*How to complete this task*
In the records that follow, count each line where the string "background" occurs. Provide the total and no other text.
==== Material provided
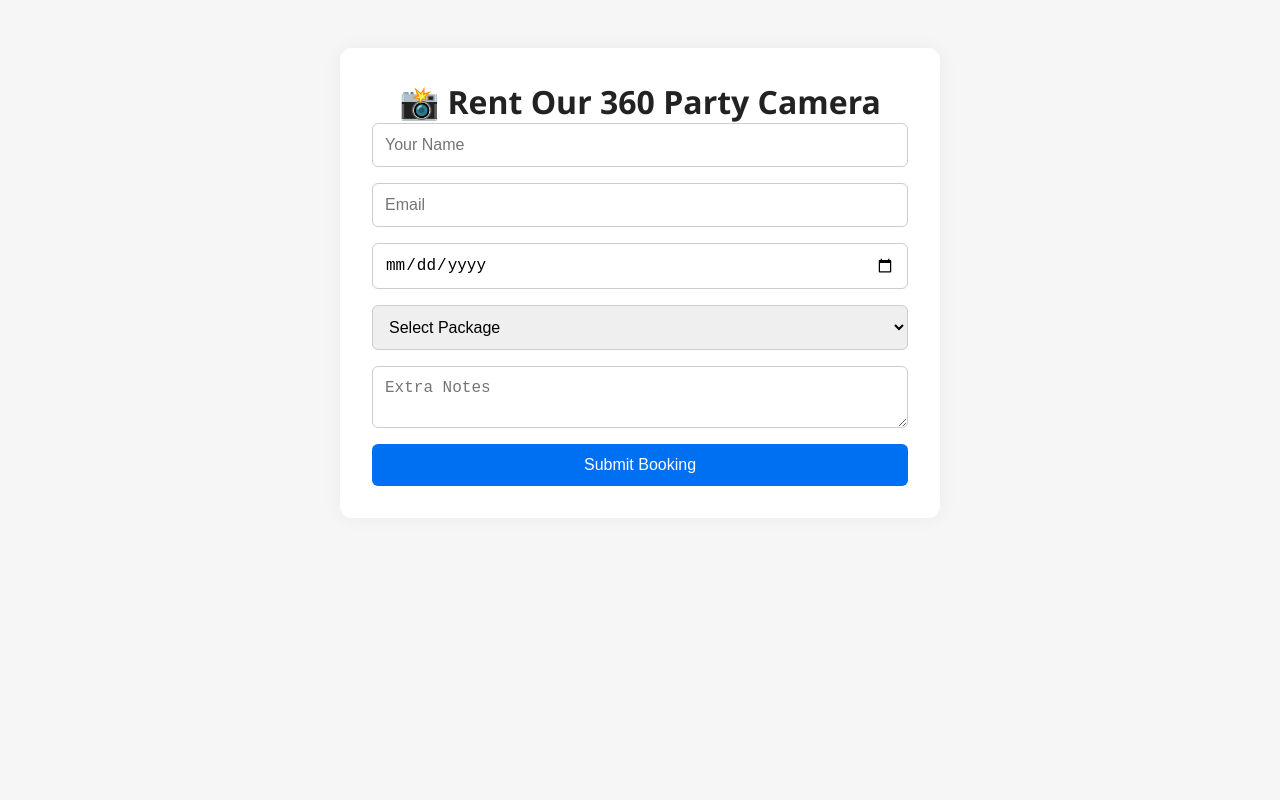
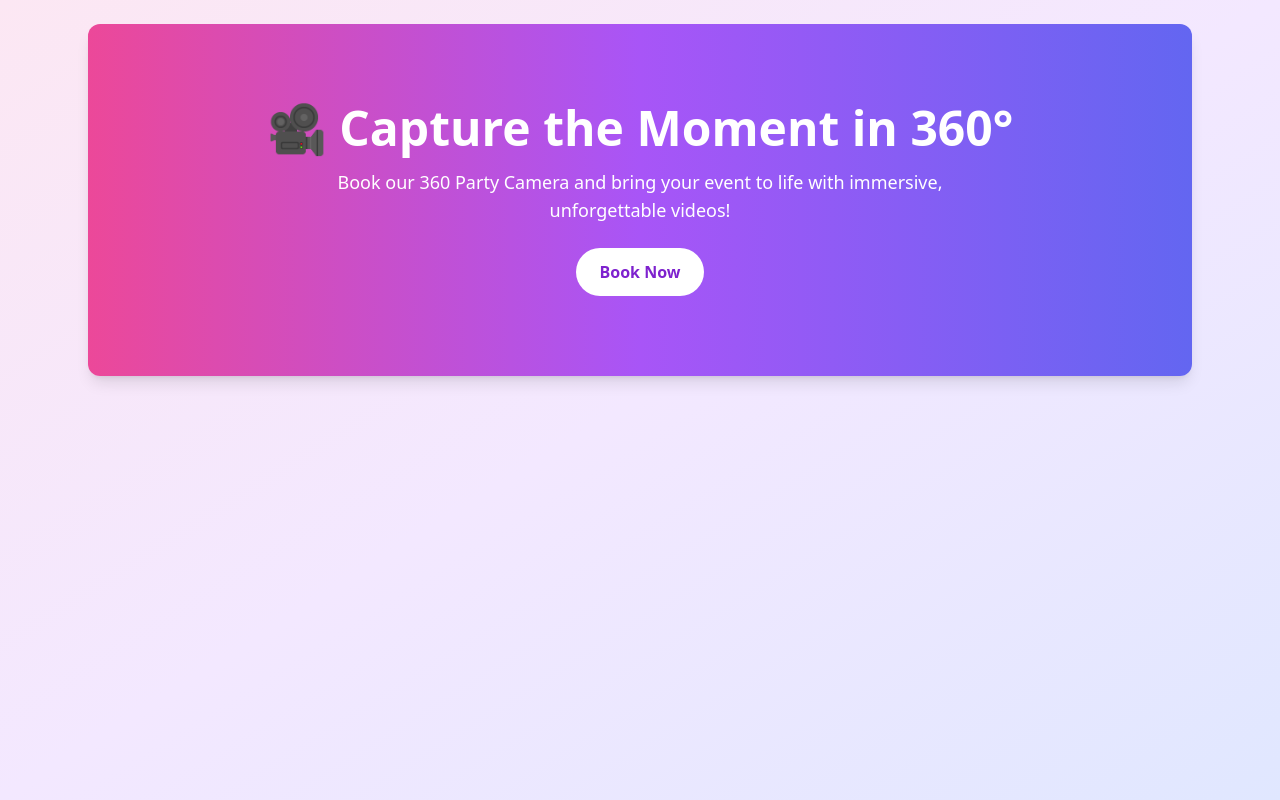
Before and after one commit to Kenielmc/party360-rental, a Next.js app: page / in a window 1280 px wide. Built offline with nearby package versions, Linux system fonts and the light colour scheme.

Commit message:
Addition of tailwind into project

```diff
--- /dev/null
+++ b/components/HeroSection.js
@@ -0,0 +1,14 @@
+// ✅ DEFAULT EXPORT
+export default function HeroSection() {
+    return (
+      <section className="bg-gradient-to-r from-pink-500 via-purple-500 to-indigo-500 text-white text-center py-20 px-6 rounded-xl shadow-lg mb-10">
+        <h1 className="text-5xl font-bold mb-4">🎥 Capture the Moment in 360°</h1>
+        <p className="text-lg mb-6 max-w-2xl mx-auto">
+          Book our 360 Party Camera and bring your event to life with immersive, unforgettable videos!
+        </p>
+        <a href="#booking" className="inline-block bg-white text-purple-700 font-semibold px-6 py-3 rounded-full hover:bg-purple-100 transition">
+          Book Now
+        </a>
+      </section>
+    );
+  }
--- /dev/null
+++ b/components/layout.js
@@ -0,0 +1,7 @@
+export default function Layout({ children }) {
+    return (
+      <div className="min-h-screen bg-gradient-to-br from-pink-100 via-purple-100 to-indigo-100 text-gray-800">
+        <main className="max-w-6xl mx-auto p-6">{children}</main>
+      </div>
+    );
+  }
--- a/pages/_app.js
+++ b/pages/_app.js
@@ -1,4 +1,5 @@
 import "@/styles/globals.css";
+import '../styles/globals.css';
 
 export default function App({ Component, pageProps }) {
   return <Component {...pageProps} />;
--- a/pages/index.js
+++ b/pages/index.js
@@ -1,40 +1,10 @@
-import { useState } from 'react';
-import axios from 'axios';
+import Layout from '../components/layout';
+import HeroSection from '../components/HeroSection';
 
 export default function Home() {
-  const [form, setForm] = useState({ name: '', email: '', eventDate: '', package: '', notes: '' });
-  const [msg, setMsg] = useState('');
-
-  const handleChange = e => setForm({ ...form, [e.target.name]: e.target.value });
-
-  const handleSubmit = async e => {
-    e.preventDefault();
-    try {
-      await axios.post('/api/bookings', form);
-      setMsg('✅ Booking submitted successfully!');
-      setForm({ name: '', email: '', eventDate: '', package: '', notes: '' });
-    } catch (err) {
-      setMsg('❌ Something went wrong.');
-    }
-  };
-
   return (
-    <div className="container">
-      <h1>📸 Rent Our 360 Party Camera</h1>
-      <form onSubmit={handleSubmit}>
-        <input name="name" placeholder="Your Name" value={form.name} onChange={handleChange} required />
-        <input name="email" placeholder="Email" value={form.email} onChange={handleChange} required />
-        <input name="eventDate" type="date" value={form.eventDate} onChange={handleChange} required />
-        <select name="package" value={form.package} onChange={handleChange} required>
-          <option value="">Select Package</option>
-          <option value="Basic">Basic</option>
-          <option value="Premium">Premium</option>
-          <option value="VIP">VIP</option>
-        </select>
-        <textarea name="notes" placeholder="Extra Notes" value={form.notes} onChange={handleChange} />
-        <button type="submit">Submit Booking</button>
-      </form>
-      <p>{msg}</p>
-    </div>
+    <Layout>
+      <HeroSection />
+    </Layout>
   );
 }
--- /dev/null
+++ b/postcss.config.js
@@ -0,0 +1,7 @@
+// postcss.config.js
+module.exports = {
+  plugins: {
+    tailwindcss: {},
+    autoprefixer: {},
+  },
+};
--- a/styles/globals.css
+++ b/styles/globals.css
@@ -1,88 +1,3 @@
-:root {
-  --background: #ffffff;
-  --foreground: #171717;
-}
-
-@media (prefers-color-scheme: dark) {
-  :root {
-    --background: #0a0a0a;
-    --foreground: #ededed;
-  }
-}
-
-html,
-body {
-  max-width: 100vw;
-  overflow-x: hidden;
-}
-
-body {
-  color: var(--foreground);
-  background: var(--background);
-  font-family: Arial, Helvetica, sans-serif;
-  -webkit-font-smoothing: antialiased;
-  -moz-osx-font-smoothing: grayscale;
-}
-
-* {
-  box-sizing: border-box;
-  padding: 0;
-  margin: 0;
-}
-
-a {
-  color: inherit;
-  text-decoration: none;
-}
-
-@media (prefers-color-scheme: dark) {
-  html {
-    color-scheme: dark;
-  }
-}
-body {
-  font-family: 'Segoe UI', Tahoma, Geneva, Verdana, sans-serif;
-  background-color: #f6f6f6;
-  margin: 0;
-  padding: 0;
-  color: #333;
-}
-
-.container {
-  max-width: 600px;
-  margin: 3rem auto;
-  padding: 2rem;
-  background-color: #fff;
-  border-radius: 12px;
-  box-shadow: 0 0 20px rgba(0, 0, 0, 0.05);
-}
-
-h1 {
-  text-align: center;
-  color: #222;
-}
-
-form {
-  display: flex;
-  flex-direction: column;
-  gap: 1rem;
-}
-
-input, select, textarea, button {
-  padding: 0.75rem;
-  border-radius: 6px;
-  border: 1px solid #ccc;
-  font-size: 1rem;
-}
-
-button {
-  background-color: #0070f3;
-  color: white;
-  border: none;
-  cursor: pointer;
-  transition: background-color 0.2s ease;
-}
-
-button:hover {
-  background-color: #005bd3;
-}
+@tailwind base;
+@tailwind components;
+@tailwind utilities;
--- /dev/null
+++ b/tailwind.config.js
@@ -0,0 +1,10 @@
+module.exports = {
+    content: [
+      "./pages/**/*.{js,ts,jsx,tsx}",
+      "./components/**/*.{js,ts,jsx,tsx}",
+    ],
+    theme: {
+      extend: {},
+    },
+    plugins: [],
+  };
```
Also changed, not shown: package.json (+6 -1 lines), 1 other file (tests, documents, lock files or other folders).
========
*Solution*
8